Reiza says: Coron Ecolodge never failed to impress me from the airport pick-up to the accommodation and tour packages. The hotel is clean and well-kept. Breakfast is tasty and filling. Staff are fun and accommodating. Tours were efficiently organized. I couldn’t have asked for a better deal.
James says: The cheapest is at Coron Divers at the end of Lambingan bridge at Php300/night- common bathroom, fan room. I stayed there for three weeks, backpackers style. Lovely sunrise and sunset every single day.
— — — end — — —
Again, thanks Reiza for collaborating with JourneyingJames for this Coron, Palawan post.
You can read my past articles about Coron, Palawan below:
- Coron, Palawan Quickie
- Experience Coron Tour (Part 1)
- Experience Coron Tour with Itinerary (Part 2)
- Coron Palawan Photo Album
How to get to Coron?
Cebu Pacific Air flies daily to Busuanga (Coron) from Manila and every Tuesday, Thursday and Saturday from Cebu. For bookings and inquiries, go to www.cebupacificair.com or call (02)7020-888. The latest seat sales and promos can be found on Cebu Pacific Air’s official Twitter (@CebuPacificAir) and Facebook pages (/cebupacificair).
Form Busuanga Airport, you just take any AC van parked outside the terminal to bring you to Coron Town (45mins travel time). Fare is Php150/person.

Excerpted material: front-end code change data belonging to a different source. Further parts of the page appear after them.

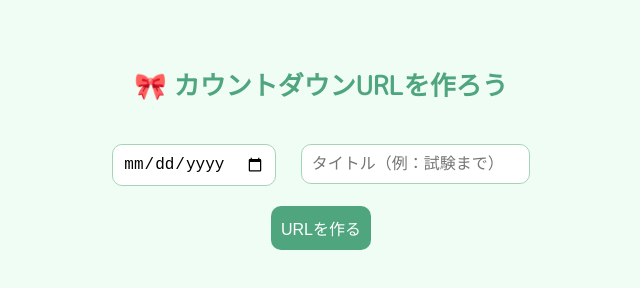
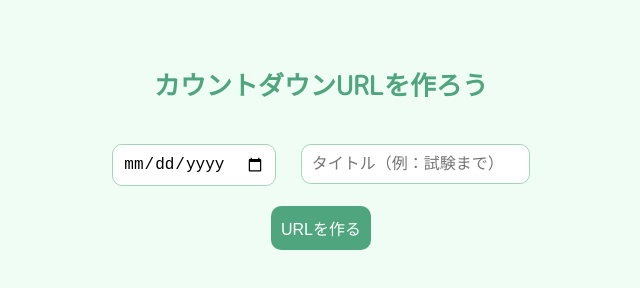
Before and after one commit to mi00000000/counter_widget, a plain HTML site: page generator.html in a window 1280 px wide. Shown: the whole page, without its empty margins (319-959 px from the left). Drawn offline with Linux system fonts and the light colour scheme.

Commit message:
Add files via upload

```diff
--- a/generator.html
+++ b/generator.html
@@ -62,7 +62,7 @@
 
 </head>
 <body>
-  <h1>🎀 カウントダウンURLを作ろう</h1>
+  <h1>カウントダウンURLを作ろう</h1>
   <input type="date" id="dateInput" />
   <input type="text" id="titleInput" placeholder="タイトル（例：試験まで）" />
   <br />
```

If you want to join the Travel Bloggers Collab, please do email me at journeyingjames(AT)gmail(DOT)com together with the place you want to talk about. I want to learn from you and see from your perspective. 😉